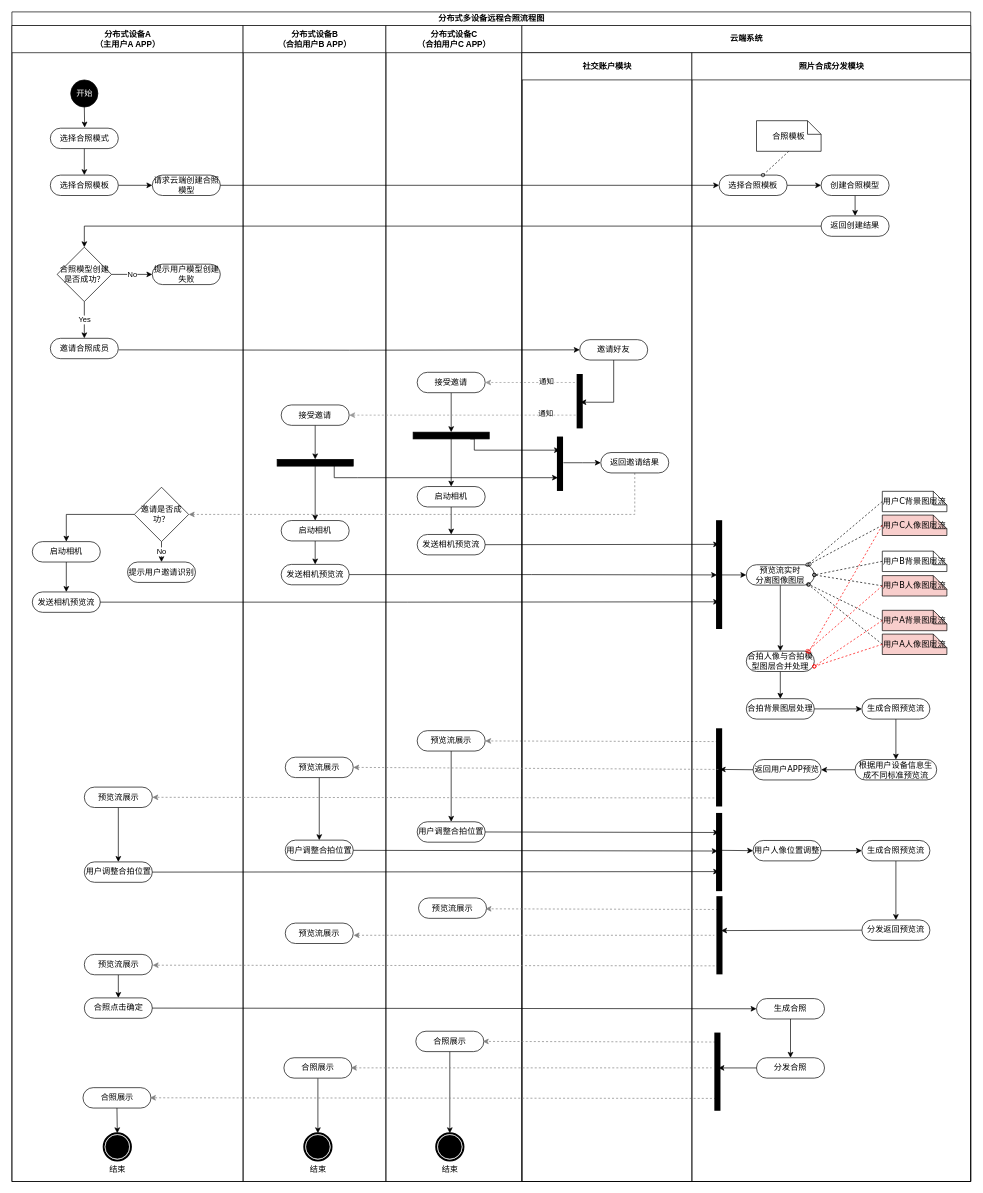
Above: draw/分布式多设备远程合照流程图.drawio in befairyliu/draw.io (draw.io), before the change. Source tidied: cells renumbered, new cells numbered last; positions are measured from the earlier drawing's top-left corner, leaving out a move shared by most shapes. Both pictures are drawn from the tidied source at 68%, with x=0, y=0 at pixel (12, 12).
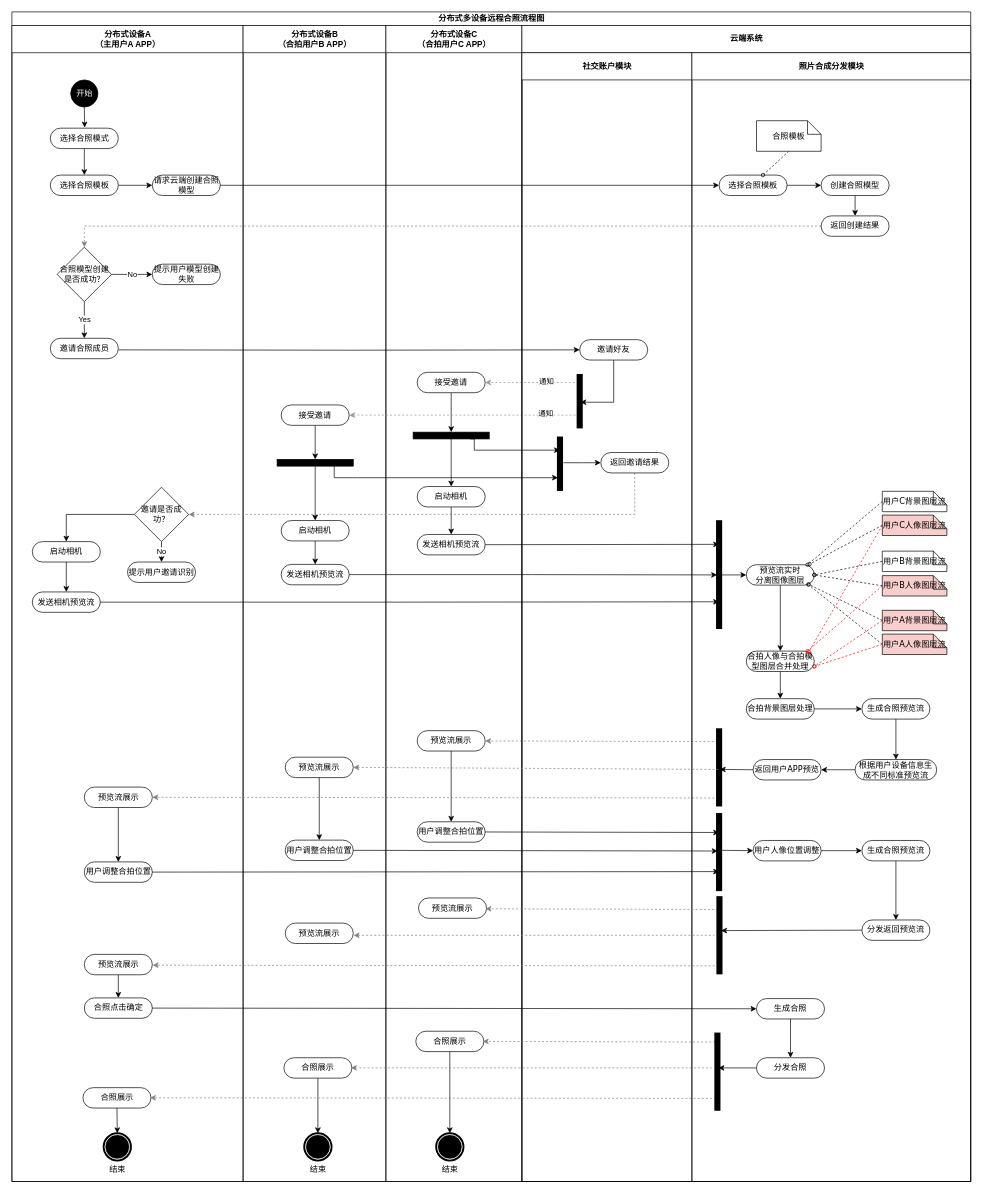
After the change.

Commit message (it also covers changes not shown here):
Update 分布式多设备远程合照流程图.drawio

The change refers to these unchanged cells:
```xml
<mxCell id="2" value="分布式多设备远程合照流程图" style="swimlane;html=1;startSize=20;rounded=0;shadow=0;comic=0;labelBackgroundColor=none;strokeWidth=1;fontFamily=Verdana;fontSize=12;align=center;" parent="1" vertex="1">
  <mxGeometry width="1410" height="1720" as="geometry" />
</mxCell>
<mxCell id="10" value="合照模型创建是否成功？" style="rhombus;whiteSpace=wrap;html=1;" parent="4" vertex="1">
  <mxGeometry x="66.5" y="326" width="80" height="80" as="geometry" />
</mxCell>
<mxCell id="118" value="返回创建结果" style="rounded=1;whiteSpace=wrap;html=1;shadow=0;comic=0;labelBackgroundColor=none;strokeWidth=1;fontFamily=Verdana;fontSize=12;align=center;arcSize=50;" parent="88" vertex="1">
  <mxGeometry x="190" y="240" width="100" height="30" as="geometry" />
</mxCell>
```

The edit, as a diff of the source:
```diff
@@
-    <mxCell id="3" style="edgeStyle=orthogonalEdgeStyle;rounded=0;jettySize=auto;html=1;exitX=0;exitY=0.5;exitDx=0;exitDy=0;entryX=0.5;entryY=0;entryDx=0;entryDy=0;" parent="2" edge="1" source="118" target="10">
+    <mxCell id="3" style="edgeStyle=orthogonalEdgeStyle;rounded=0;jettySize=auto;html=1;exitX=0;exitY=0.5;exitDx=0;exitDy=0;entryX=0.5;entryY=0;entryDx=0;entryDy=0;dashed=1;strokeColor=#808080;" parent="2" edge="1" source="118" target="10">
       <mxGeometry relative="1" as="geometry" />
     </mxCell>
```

» **Instructions to follow**:
When you copy the lines above, drop the pictures and keep everything else exact.

» **Your solution**:
Above: draw/分布式多设备远程合照流程图.drawio in befairyliu/draw.io (draw.io), before the change. Source tidied: cells renumbered, new cells numbered last; positions are measured from the earlier drawing's top-left corner, leaving out a move shared by most shapes. Both pictures are drawn from the tidied source at 68%, with x=0, y=0 at pixel (12, 12).
After the change.

Commit message (it also covers changes not shown here):
Update 分布式多设备远程合照流程图.drawio

The change refers to these unchanged cells:
```xml
<mxCell id="2" value="分布式多设备远程合照流程图" style="swimlane;html=1;startSize=20;rounded=0;shadow=0;comic=0;labelBackgroundColor=none;strokeWidth=1;fontFamily=Verdana;fontSize=12;align=center;" parent="1" vertex="1">
  <mxGeometry width="1410" height="1720" as="geometry" />
</mxCell>
<mxCell id="10" value="合照模型创建是否成功？" style="rhombus;whiteSpace=wrap;html=1;" parent="4" vertex="1">
  <mxGeometry x="66.5" y="326" width="80" height="80" as="geometry" />
</mxCell>
<mxCell id="118" value="返回创建结果" style="rounded=1;whiteSpace=wrap;html=1;shadow=0;comic=0;labelBackgroundColor=none;strokeWidth=1;fontFamily=Verdana;fontSize=12;align=center;arcSize=50;" parent="88" vertex="1">
  <mxGeometry x="190" y="240" width="100" height="30" as="geometry" />
</mxCell>
```

The edit, as a diff of the source:
```diff
@@
-    <mxCell id="3" style="edgeStyle=orthogonalEdgeStyle;rounded=0;jettySize=auto;html=1;exitX=0;exitY=0.5;exitDx=0;exitDy=0;entryX=0.5;entryY=0;entryDx=0;entryDy=0;" parent="2" edge="1" source="118" target="10">
+    <mxCell id="3" style="edgeStyle=orthogonalEdgeStyle;rounded=0;jettySize=auto;html=1;exitX=0;exitY=0.5;exitDx=0;exitDy=0;entryX=0.5;entryY=0;entryDx=0;entryDy=0;dashed=1;strokeColor=#808080;" parent="2" edge="1" source="118" target="10">
       <mxGeometry relative="1" as="geometry" />
     </mxCell>
```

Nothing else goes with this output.